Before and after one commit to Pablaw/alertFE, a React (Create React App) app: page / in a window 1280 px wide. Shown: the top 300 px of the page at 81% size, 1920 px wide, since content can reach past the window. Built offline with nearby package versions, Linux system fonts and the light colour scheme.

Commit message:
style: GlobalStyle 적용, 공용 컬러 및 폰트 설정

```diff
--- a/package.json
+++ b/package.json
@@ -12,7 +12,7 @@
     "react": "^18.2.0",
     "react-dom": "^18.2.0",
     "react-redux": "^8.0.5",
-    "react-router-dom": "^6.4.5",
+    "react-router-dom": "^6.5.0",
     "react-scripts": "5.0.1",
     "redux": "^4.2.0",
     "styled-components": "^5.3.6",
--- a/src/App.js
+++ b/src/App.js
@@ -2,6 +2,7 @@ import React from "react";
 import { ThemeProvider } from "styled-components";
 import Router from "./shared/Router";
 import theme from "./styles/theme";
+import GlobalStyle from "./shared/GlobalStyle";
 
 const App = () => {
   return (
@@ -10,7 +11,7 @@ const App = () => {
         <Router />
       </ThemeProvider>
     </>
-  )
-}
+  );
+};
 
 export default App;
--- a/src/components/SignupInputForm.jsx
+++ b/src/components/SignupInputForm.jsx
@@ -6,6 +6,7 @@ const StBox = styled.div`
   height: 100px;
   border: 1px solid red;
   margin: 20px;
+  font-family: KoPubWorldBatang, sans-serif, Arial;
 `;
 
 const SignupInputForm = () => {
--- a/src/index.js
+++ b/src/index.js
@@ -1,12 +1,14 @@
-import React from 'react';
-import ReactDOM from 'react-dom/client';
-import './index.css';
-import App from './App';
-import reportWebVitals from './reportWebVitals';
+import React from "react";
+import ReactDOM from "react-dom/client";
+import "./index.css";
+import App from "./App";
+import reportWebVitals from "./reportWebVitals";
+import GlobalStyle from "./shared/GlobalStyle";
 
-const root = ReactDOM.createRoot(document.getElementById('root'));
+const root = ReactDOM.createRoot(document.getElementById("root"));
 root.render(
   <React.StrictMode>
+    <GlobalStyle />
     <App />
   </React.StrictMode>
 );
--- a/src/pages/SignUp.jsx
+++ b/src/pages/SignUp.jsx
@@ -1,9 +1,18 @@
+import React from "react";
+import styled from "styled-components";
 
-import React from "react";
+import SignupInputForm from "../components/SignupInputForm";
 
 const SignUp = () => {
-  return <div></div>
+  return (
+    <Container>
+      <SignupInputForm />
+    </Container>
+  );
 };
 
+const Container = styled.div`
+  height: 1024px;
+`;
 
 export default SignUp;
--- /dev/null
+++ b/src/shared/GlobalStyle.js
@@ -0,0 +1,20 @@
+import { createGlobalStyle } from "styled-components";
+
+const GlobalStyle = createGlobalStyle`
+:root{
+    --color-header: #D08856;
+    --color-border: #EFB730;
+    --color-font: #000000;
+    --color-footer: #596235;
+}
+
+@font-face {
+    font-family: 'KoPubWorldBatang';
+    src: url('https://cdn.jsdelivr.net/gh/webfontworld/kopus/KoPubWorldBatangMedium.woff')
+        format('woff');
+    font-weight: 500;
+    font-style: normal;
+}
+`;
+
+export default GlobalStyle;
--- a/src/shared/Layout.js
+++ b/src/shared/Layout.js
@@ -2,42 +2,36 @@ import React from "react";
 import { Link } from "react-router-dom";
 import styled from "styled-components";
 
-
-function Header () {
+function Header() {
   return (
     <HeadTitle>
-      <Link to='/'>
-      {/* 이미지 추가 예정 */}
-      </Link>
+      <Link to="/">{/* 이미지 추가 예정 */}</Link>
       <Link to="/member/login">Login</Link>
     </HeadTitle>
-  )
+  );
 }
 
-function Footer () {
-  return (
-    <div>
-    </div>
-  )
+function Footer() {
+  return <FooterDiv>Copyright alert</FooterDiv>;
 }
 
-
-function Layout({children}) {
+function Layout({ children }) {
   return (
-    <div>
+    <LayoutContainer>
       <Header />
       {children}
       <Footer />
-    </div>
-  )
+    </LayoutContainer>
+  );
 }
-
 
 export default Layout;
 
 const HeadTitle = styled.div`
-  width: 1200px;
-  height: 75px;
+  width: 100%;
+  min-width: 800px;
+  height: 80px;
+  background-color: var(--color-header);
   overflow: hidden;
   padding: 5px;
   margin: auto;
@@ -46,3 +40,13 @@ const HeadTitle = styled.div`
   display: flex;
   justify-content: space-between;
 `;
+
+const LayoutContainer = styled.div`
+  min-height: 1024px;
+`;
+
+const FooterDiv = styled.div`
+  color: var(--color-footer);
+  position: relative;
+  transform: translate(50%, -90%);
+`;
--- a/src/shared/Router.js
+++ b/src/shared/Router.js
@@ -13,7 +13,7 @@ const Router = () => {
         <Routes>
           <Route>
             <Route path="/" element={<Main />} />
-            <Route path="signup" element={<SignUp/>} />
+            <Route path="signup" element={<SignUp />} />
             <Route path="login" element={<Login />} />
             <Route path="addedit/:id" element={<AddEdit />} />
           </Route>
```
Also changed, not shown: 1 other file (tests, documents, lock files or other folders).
----
**INSTRUCTIONS TO FOLLOW:** Please return all of the records exactly as they appear.

**PROBLEM SOLUTION:**
Before and after one commit to Pablaw/alertFE, a React (Create React App) app: page / in a window 1280 px wide. Shown: the top 300 px of the page at 81% size, 1920 px wide, since content can reach past the window. Built offline with nearby package versions, Linux system fonts and the light colour scheme.

Commit message:
style: GlobalStyle 적용, 공용 컬러 및 폰트 설정

```diff
--- a/package.json
+++ b/package.json
@@ -12,7 +12,7 @@
     "react": "^18.2.0",
     "react-dom": "^18.2.0",
     "react-redux": "^8.0.5",
-    "react-router-dom": "^6.4.5",
+    "react-router-dom": "^6.5.0",
     "react-scripts": "5.0.1",
     "redux": "^4.2.0",
     "styled-components": "^5.3.6",
--- a/src/App.js
+++ b/src/App.js
@@ -2,6 +2,7 @@ import React from "react";
 import { ThemeProvider } from "styled-components";
 import Router from "./shared/Router";
 import theme from "./styles/theme";
+import GlobalStyle from "./shared/GlobalStyle";
 
 const App = () => {
   return (
@@ -10,7 +11,7 @@ const App = () => {
         <Router />
       </ThemeProvider>
     </>
-  )
-}
+  );
+};
 
 export default App;
--- a/src/components/SignupInputForm.jsx
+++ b/src/components/SignupInputForm.jsx
@@ -6,6 +6,7 @@ const StBox = styled.div`
   height: 100px;
   border: 1px solid red;
   margin: 20px;
+  font-family: KoPubWorldBatang, sans-serif, Arial;
 `;
 
 const SignupInputForm = () => {
--- a/src/index.js
+++ b/src/index.js
@@ -1,12 +1,14 @@
-import React from 'react';
-import ReactDOM from 'react-dom/client';
-import './index.css';
-import App from './App';
-import reportWebVitals from './reportWebVitals';
+import React from "react";
+import ReactDOM from "react-dom/client";
+import "./index.css";
+import App from "./App";
+import reportWebVitals from "./reportWebVitals";
+import GlobalStyle from "./shared/GlobalStyle";
 
-const root = ReactDOM.createRoot(document.getElementById('root'));
+const root = ReactDOM.createRoot(document.getElementById("root"));
 root.render(
   <React.StrictMode>
+    <GlobalStyle />
     <App />
   </React.StrictMode>
 );
--- a/src/pages/SignUp.jsx
+++ b/src/pages/SignUp.jsx
@@ -1,9 +1,18 @@
+import React from "react";
+import styled from "styled-components";
 
-import React from "react";
+import SignupInputForm from "../components/SignupInputForm";
 
 const SignUp = () => {
-  return <div></div>
+  return (
+    <Container>
+      <SignupInputForm />
+    </Container>
+  );
 };
 
+const Container = styled.div`
+  height: 1024px;
+`;
 
 export default SignUp;
--- /dev/null
+++ b/src/shared/GlobalStyle.js
@@ -0,0 +1,20 @@
+import { createGlobalStyle } from "styled-components";
+
+const GlobalStyle = createGlobalStyle`
+:root{
+    --color-header: #D08856;
+    --color-border: #EFB730;
+    --color-font: #000000;
+    --color-footer: #596235;
+}
+
+@font-face {
+    font-family: 'KoPubWorldBatang';
+    src: url('https://cdn.jsdelivr.net/gh/webfontworld/kopus/KoPubWorldBatangMedium.woff')
+        format('woff');
+    font-weight: 500;
+    font-style: normal;
+}
+`;
+
+export default GlobalStyle;
--- a/src/shared/Layout.js
+++ b/src/shared/Layout.js
@@ -2,42 +2,36 @@ import React from "react";
 import { Link } from "react-router-dom";
 import styled from "styled-components";
 
-
-function Header () {
+function Header() {
   return (
     <HeadTitle>
-      <Link to='/'>
-      {/* 이미지 추가 예정 */}
-      </Link>
+      <Link to="/">{/* 이미지 추가 예정 */}</Link>
       <Link to="/member/login">Login</Link>
     </HeadTitle>
-  )
+  );
 }
 
-function Footer () {
-  return (
-    <div>
-    </div>
-  )
+function Footer() {
+  return <FooterDiv>Copyright alert</FooterDiv>;
 }
 
-
-function Layout({children}) {
+function Layout({ children }) {
   return (
-    <div>
+    <LayoutContainer>
       <Header />
       {children}
       <Footer />
-    </div>
-  )
+    </LayoutContainer>
+  );
 }
-
 
 export default Layout;
 
 const HeadTitle = styled.div`
-  width: 1200px;
-  height: 75px;
+  width: 100%;
+  min-width: 800px;
+  height: 80px;
+  background-color: var(--color-header);
   overflow: hidden;
   padding: 5px;
   margin: auto;
@@ -46,3 +40,13 @@ const HeadTitle = styled.div`
   display: flex;
   justify-content: space-between;
 `;
+
+const LayoutContainer = styled.div`
+  min-height: 1024px;
+`;
+
+const FooterDiv = styled.div`
+  color: var(--color-footer);
+  position: relative;
+  transform: translate(50%, -90%);
+`;
--- a/src/shared/Router.js
+++ b/src/shared/Router.js
@@ -13,7 +13,7 @@ const Router = () => {
         <Routes>
           <Route>
             <Route path="/" element={<Main />} />
-            <Route path="signup" element={<SignUp/>} />
+            <Route path="signup" element={<SignUp />} />
             <Route path="login" element={<Login />} />
             <Route path="addedit/:id" element={<AddEdit />} />
           </Route>
```
Also changed, not shown: 1 other file (tests, documents, lock files or other folders).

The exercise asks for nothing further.